Design and participants: A randomized, placebo-controlled, double-blind, dose-response study was performed in 10 centers in The Netherlands. One hundred thirty-three patients with TS were included in age group 1 (2-7.99 yr), 2 (8-11.99 yr), or 3 (12-15.99 yr). Patients were treated with GH (1.33 mg/m(2) . d) from baseline, combined with placebo (Pl) or Ox in low (0.03 mg/kg . d) or conventional (0.06 mg/kg . d) dose from the age of 8 yr and estrogens from the age of 12 yr. Adult height gain (adult height minus predicted adult height) and safety parameters were systematically assessed.

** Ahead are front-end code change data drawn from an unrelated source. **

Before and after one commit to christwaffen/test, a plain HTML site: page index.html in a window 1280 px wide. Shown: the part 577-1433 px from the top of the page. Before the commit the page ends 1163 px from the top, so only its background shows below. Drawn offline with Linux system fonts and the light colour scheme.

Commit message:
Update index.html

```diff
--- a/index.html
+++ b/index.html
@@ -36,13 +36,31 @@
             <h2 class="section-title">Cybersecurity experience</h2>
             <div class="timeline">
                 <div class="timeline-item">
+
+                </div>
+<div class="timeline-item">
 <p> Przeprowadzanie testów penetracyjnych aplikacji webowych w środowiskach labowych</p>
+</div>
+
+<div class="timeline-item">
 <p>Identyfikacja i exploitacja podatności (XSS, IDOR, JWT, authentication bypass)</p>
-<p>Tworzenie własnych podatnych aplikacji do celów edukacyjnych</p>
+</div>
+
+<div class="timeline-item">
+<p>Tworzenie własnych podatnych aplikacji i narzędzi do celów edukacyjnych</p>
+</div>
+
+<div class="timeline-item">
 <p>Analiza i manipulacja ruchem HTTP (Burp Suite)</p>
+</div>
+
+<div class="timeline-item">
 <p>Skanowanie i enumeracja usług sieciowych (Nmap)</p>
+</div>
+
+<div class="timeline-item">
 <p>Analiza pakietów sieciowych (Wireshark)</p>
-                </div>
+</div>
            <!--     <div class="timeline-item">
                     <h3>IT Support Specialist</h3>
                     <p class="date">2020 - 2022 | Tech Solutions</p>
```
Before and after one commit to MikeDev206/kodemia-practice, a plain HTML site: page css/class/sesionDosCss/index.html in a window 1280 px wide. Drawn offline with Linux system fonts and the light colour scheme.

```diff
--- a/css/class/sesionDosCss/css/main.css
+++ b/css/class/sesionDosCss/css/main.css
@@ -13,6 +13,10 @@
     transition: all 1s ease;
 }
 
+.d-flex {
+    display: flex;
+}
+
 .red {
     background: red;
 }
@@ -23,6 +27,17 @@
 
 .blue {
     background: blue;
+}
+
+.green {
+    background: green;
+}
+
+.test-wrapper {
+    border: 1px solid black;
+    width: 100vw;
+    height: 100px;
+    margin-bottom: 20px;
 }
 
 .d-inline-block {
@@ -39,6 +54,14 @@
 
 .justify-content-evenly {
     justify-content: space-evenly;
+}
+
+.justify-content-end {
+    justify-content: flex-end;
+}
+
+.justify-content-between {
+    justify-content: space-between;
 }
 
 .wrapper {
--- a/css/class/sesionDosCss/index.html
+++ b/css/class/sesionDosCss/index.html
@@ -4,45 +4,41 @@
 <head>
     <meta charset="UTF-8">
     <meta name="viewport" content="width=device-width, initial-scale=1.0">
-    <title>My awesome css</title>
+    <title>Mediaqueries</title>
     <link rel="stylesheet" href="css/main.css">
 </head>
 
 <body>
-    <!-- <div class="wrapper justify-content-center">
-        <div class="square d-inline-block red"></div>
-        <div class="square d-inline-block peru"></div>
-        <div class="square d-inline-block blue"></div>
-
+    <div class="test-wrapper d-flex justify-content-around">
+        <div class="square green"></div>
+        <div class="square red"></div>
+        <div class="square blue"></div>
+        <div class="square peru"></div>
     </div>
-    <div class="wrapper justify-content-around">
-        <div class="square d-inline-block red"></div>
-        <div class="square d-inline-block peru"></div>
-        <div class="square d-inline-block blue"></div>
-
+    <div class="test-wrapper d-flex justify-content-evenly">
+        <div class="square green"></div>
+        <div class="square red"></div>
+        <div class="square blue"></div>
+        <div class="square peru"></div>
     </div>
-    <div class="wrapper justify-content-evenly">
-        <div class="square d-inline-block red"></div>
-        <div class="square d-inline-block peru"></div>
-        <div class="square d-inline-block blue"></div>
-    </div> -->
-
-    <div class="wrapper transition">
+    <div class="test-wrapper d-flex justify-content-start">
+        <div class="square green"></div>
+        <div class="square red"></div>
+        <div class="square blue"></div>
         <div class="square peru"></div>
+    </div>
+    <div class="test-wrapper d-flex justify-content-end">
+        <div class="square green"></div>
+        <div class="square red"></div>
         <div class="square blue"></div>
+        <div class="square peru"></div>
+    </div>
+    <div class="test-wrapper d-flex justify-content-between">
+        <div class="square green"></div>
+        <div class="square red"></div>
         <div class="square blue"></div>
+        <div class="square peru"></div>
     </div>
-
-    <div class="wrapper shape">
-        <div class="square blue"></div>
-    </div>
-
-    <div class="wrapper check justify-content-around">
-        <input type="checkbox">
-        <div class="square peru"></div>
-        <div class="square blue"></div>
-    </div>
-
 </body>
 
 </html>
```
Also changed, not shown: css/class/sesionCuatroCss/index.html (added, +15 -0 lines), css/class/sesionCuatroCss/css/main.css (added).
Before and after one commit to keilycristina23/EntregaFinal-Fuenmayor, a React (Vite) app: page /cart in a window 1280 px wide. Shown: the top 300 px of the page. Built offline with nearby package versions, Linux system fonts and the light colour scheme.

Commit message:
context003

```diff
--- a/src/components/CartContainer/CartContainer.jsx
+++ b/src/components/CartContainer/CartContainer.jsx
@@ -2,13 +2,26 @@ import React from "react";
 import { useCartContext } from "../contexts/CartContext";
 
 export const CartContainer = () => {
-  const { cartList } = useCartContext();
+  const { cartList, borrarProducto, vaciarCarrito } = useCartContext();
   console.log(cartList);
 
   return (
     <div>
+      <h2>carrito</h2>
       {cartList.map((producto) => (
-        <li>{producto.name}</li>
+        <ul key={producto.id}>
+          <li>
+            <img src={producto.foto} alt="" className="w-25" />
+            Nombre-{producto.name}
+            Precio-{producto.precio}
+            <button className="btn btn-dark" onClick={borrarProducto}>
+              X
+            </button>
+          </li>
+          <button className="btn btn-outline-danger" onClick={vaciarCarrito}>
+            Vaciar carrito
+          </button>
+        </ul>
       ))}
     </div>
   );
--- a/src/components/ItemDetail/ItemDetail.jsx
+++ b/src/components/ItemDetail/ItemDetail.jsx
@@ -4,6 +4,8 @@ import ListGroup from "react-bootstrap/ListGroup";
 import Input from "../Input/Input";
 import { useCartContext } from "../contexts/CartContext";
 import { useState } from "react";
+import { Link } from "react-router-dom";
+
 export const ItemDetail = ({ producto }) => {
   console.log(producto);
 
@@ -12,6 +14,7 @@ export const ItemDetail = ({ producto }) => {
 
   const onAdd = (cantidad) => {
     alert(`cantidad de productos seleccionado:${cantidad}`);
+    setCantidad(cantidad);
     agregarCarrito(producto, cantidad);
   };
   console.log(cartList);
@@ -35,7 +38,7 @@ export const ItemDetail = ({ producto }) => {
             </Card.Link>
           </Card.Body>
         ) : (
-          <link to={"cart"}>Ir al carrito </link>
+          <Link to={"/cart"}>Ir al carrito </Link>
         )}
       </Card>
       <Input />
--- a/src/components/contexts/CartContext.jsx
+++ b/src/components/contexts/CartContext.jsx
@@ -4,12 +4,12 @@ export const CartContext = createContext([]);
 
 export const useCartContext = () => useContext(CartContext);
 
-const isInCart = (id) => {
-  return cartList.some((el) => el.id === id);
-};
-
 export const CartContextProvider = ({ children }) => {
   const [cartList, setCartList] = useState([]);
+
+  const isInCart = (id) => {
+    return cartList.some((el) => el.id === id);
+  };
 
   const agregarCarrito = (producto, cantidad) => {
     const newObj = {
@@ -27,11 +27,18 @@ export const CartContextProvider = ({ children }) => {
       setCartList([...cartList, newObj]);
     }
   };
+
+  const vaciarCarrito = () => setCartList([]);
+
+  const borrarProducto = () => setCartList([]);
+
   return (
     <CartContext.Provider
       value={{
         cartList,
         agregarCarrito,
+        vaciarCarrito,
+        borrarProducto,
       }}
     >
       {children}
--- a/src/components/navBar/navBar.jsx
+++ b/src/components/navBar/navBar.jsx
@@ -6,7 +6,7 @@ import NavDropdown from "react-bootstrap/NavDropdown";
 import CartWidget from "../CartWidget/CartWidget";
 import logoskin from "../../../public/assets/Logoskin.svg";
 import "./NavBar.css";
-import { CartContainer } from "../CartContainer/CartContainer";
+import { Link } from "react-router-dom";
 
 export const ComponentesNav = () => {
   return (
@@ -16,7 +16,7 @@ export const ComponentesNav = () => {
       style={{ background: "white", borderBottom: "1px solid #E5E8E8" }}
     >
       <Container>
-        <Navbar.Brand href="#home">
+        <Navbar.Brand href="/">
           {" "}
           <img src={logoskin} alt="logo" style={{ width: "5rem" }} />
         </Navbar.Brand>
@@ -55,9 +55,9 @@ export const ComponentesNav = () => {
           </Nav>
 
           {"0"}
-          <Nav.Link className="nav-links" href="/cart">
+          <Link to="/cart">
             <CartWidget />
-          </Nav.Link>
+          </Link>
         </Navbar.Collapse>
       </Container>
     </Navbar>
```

Results: Compared with GH+Pl, GH+Ox 0.03 increased adult height gain in the intention-to-treat analysis (mean +/- sd, 9.5 +/- 4.7 vs. 7.2 +/- 4.0 cm, P = 0.02) and per-protocol analysis (9.8 +/- 4.9 vs. 6.8 +/- 4.4 cm, P = 0.02). Partly due to accelerated bone maturation (P < 0.001), adult height gain on GH+Ox 0.06 was not significantly different from that on GH+Pl (8.3 +/- 4.7 vs. 7.2 +/- 4.0 cm, P = 0.3). Breast development was slower on GH+Ox (GH+Ox 0.03, P = 0.02; GH+Ox 0.06, P = 0.05), and more girls reported virilization on GH+Ox 0.06 than on GH+Pl (P < 0.001).
Conclusions: In GH-treated girls with TS, we discourage the use of the conventional Ox dosage (0.06 mg/kg . d) because of its low benefit to risk ratio. The addition of Ox 0.03 mg/kg . d modestly increases adult height gain and has a fairly good safety profile, except for some deceleration of breast development.